Merritt Wever on Netflix's 'Unbelievable' and Learning Not to Torture Herself

PartingShot_MerrittWever
Illustration by Britt Spencer

"When I got the first round of materials, I remember my blood started boiling, my adrenaline was pumping, my cheeks started flushing and my chest got really red."

Marie Adler's true story of being charged with lying about being raped had a visceral effect on two-time Emmy award-winning actress Merritt Wever, who plays Detective Karen Duvall in Unbelievable, now streaming on Netflix.

She's joined by Oscar-nominated actress Toni Collette and Kaitlyn Dever in the new series based on "The Unbelievable Story of Rape," a 2015 Pulitzer Prize-winning article. It's not until two female detectives team up to take down a serial rapist that the truth about the teenager finally comes out.

Wever's compassion is unmistakable from her first scene. "I did so much research about the right way to investigate these cases and to interact with survivors and to hold that space for them," she says. "The tricky part is, you're not a counselor or therapist. You are playing a detective and doing a different kind of job. I got a little hung up around doing it the right way."

Wever spoke to Newsweek about the project and learning to look after herself.

What attracted you to Karen's role?
It was more about the story. I cared a lot about Marie and had a lot of respect for Detective Stacy Galbraith, who my character is based on.

How was working with Toni Collette?
She's pretty spectacular. The significance of getting to work with someone like her wasn't lost on me. People like her and like Lisa Cholodenko and Susannah Grant are part of the fabric of my creative consciousness. Their work has always been a big deal to me.

Do you think Marie's case was able to be solved the second time around because it was being investigated by female detectives?
It's not that simple. One of the painful, nuanced and interesting parts of this story is the first person who doesn't believe Marie and who brings it to the attention of the police—who should have investigated it fully—is one of her foster mothers, a woman who has been sexually assaulted herself. So I do think it matters if they're female, but I don't know that it's the only reason that this case went one way.
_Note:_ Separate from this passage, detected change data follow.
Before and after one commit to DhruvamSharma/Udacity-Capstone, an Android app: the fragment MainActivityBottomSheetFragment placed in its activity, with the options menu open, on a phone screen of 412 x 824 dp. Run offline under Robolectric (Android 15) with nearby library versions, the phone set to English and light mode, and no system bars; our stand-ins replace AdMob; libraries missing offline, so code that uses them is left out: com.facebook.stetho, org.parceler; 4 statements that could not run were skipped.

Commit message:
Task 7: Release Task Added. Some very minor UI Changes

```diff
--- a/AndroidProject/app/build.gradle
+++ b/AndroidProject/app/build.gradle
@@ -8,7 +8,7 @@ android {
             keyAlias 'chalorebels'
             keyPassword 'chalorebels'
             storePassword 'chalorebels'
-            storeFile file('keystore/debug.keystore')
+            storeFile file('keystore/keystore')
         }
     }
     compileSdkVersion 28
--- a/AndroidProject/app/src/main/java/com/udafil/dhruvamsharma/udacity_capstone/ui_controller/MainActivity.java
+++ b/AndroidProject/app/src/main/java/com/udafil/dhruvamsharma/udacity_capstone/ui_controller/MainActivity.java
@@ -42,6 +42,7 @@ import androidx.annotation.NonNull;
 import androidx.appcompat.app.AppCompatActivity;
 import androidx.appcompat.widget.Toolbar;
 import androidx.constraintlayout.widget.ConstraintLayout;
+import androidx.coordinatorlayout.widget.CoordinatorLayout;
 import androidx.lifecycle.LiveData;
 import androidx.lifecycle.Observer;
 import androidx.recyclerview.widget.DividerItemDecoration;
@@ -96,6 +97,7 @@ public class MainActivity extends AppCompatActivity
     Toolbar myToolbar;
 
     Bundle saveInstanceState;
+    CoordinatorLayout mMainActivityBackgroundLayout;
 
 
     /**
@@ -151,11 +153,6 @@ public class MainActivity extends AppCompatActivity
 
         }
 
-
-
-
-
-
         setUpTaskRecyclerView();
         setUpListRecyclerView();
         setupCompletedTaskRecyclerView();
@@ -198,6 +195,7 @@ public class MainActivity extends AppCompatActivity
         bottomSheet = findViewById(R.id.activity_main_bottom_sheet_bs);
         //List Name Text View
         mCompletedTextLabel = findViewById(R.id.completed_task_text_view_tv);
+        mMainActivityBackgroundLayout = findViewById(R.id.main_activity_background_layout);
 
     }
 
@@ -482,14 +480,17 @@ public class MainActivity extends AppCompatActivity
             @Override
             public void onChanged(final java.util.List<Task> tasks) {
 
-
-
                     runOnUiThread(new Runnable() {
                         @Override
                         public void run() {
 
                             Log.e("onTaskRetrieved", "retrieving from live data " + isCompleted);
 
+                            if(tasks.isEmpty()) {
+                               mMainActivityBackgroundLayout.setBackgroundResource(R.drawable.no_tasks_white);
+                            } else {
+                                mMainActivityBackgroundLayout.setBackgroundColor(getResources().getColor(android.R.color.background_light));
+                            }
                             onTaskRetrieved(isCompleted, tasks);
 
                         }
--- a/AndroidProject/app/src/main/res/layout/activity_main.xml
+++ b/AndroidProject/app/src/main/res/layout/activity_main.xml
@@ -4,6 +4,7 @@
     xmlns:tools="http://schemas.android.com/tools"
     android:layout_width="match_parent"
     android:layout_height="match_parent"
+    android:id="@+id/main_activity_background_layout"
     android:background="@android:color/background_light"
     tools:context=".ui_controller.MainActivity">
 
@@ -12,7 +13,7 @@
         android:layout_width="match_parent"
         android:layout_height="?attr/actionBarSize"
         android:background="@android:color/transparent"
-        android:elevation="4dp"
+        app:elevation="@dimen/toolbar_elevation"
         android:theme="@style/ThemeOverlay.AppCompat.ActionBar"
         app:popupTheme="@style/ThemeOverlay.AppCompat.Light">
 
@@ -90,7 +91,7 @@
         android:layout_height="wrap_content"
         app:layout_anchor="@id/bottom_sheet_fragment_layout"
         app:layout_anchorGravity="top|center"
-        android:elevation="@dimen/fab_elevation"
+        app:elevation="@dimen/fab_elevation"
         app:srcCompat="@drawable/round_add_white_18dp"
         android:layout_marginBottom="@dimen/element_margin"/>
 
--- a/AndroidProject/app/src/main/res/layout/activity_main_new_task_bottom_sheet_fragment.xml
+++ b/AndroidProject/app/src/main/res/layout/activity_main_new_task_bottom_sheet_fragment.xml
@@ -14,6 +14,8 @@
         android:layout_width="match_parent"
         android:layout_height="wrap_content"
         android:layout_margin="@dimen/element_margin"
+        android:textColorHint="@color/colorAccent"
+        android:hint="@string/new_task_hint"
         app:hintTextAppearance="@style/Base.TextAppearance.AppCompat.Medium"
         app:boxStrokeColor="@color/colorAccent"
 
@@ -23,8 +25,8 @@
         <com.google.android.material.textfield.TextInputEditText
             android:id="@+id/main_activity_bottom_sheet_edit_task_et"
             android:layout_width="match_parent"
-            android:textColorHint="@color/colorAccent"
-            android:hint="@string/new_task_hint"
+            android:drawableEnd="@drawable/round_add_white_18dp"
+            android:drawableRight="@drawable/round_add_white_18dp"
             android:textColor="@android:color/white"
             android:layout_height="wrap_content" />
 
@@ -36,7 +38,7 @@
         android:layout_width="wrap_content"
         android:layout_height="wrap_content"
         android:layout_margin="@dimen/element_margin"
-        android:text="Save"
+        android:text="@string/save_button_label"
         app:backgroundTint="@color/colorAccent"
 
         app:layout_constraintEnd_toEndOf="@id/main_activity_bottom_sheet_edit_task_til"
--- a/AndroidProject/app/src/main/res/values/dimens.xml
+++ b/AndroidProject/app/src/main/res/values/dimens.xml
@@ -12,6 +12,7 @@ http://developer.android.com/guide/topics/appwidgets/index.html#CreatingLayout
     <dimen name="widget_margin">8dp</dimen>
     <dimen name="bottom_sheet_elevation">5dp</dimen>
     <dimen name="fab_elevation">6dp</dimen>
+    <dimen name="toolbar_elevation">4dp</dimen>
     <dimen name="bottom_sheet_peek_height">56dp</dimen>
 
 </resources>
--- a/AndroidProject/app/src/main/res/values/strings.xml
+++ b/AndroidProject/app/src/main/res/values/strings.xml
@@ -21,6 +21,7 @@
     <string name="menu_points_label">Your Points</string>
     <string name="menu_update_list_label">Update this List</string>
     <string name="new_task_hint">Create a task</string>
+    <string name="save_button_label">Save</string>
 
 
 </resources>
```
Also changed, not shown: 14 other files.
What did you learn from this role?
I would like to find a way to do my job without torturing myself so much about it. I don't think I've learned that lesson, but it's the goal I walked away with. Enjoy the work instead of agonizing over doing it well enough. There's got to be a balance.

Merritt Wever on Netflix's 'Unbelievable' and Learning Not to Torture Herself